By Emily Morazán, AmeriCorps Computer Literacy Instructor & Tutor
1. It’s not as complicated as you may think.
Sure it’s full of legal and technical jargon, but at the end of the day the debate stems from a disagreement about whether or not Internet Service Providers (ISPs) have the right to control how online content is delivered to users. This two-minute video explains the basics.
2. The difference between Title I and Title II is a big deal.
A brief history: Before this debate, the Communications Act of 1934 was largely responsible for the way the Internet was regulated. The Act not only created the Federal Communications Commission (FCC) but also introduced a system to classify these forms of communications as either necessary (Title II) or optional (Title I). Title II was intended to keep access to services fair.
In 2002, the FCC used the Communications Act of 1934 to categorize high-speed Internet (that’s the Internet that does not use telephone land lines) as an “information service” under Title I. This means that Internet Service Providers weren’t subject to the same amount of regulation as Title II services.

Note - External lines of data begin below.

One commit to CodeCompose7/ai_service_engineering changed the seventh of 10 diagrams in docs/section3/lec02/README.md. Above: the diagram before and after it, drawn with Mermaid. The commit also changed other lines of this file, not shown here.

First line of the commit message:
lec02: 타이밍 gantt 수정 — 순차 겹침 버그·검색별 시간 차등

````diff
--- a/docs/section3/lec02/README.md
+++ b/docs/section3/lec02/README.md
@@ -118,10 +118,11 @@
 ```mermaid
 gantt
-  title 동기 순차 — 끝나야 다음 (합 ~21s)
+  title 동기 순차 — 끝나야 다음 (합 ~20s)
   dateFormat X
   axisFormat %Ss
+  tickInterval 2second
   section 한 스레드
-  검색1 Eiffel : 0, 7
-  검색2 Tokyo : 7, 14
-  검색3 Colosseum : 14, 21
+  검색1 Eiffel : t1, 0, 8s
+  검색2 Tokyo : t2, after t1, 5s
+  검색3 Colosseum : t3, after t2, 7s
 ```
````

3. One strategy to protect the Internet is to have it reclassified as a Title II service.
The FCC will vote February 26 on new regulations for the Internet. FCC Chairman Tom Wheeler says he will use Title II to protect the Internet and prevent Internet fast lanes. President Barack Obama has his own plan to protect the Internet (pay attention to the bullet points).
4. The argument over Net Neutrality shows how the role of the Internet has changed.

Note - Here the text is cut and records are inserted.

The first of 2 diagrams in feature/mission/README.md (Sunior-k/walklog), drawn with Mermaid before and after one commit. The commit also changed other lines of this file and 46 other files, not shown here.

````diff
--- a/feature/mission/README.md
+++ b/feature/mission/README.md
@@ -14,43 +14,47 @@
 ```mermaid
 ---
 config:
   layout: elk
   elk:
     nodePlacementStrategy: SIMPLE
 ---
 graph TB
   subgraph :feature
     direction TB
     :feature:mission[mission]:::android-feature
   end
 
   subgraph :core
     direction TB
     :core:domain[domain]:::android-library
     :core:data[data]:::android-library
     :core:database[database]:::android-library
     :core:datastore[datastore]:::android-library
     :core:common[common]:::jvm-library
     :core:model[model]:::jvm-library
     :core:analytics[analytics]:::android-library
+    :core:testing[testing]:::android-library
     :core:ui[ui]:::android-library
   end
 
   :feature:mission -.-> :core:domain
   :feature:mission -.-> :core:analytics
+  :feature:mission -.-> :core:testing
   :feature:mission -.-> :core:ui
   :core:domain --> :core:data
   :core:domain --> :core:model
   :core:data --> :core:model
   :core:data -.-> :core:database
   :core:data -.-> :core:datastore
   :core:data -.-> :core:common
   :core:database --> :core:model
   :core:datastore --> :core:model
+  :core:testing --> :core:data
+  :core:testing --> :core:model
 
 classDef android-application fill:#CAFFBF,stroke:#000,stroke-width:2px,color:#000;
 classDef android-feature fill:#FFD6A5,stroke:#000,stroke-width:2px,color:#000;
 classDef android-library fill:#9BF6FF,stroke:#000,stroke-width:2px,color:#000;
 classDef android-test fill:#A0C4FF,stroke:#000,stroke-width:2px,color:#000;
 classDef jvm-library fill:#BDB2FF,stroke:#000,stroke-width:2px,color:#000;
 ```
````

Today, in the US having access to the Internet is almost essential. It hasn’t always been that way. Startup companies use the Internet to build business when they don’t have a lot of capital to leverage. We use the Internet to apply for jobs and research important issues. We rely on access to websites like Facebook and Twitter to communicate with friends and family, organize communities, and create news. The Internet now plays an integral role in our lives. But despite how the content of the Internet expands, the speed at which ISPs are required to deliver content remains the same.

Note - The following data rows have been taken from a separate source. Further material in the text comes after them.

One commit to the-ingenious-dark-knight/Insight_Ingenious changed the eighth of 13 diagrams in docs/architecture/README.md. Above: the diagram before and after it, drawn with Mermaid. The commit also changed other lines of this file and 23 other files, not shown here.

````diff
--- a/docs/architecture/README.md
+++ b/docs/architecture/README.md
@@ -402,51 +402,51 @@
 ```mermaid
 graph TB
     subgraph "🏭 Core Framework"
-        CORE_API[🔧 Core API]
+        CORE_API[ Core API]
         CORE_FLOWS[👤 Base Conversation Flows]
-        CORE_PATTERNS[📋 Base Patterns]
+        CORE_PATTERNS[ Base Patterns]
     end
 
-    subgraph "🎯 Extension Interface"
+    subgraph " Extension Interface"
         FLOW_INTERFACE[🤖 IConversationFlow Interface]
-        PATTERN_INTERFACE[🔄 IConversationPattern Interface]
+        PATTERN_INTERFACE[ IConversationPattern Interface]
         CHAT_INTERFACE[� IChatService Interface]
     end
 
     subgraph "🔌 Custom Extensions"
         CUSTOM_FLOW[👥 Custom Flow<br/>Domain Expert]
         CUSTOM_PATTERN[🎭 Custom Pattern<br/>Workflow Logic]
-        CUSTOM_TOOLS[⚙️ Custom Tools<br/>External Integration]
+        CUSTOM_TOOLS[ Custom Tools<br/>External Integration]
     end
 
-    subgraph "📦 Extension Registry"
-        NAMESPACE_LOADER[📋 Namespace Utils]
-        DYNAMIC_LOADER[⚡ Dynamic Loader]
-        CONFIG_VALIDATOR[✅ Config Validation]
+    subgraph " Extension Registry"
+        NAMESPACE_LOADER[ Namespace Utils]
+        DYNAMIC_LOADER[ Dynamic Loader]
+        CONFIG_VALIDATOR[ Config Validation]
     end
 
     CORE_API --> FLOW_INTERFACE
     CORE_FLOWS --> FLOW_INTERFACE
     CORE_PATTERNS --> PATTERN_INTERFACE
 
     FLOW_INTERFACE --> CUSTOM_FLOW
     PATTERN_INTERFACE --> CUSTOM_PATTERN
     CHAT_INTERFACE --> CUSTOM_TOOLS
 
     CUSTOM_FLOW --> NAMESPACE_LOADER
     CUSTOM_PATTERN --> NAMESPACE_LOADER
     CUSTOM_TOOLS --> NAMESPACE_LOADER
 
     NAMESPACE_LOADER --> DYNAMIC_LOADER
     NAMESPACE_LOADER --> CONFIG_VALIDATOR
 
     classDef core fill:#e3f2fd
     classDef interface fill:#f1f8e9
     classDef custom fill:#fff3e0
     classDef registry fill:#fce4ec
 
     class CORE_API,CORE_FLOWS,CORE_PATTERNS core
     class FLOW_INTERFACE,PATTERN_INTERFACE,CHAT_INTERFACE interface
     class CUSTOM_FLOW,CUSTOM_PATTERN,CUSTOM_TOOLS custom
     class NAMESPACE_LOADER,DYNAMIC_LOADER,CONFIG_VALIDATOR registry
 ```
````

5. It should really matter to YOU.
The implications of a world without Net Neutrality are best summed up here, in an article by the Free Press: “Without Net Neutrality, ISPs would be able to block content and speech they don’t like, reject apps that compete with their own offerings, and prioritize Web traffic (reserving the fastest loading speeds for the highest bidders and sticking everyone else with the slowest).”
For more information on the history of the Internet and Net Neutrality, check out these articles: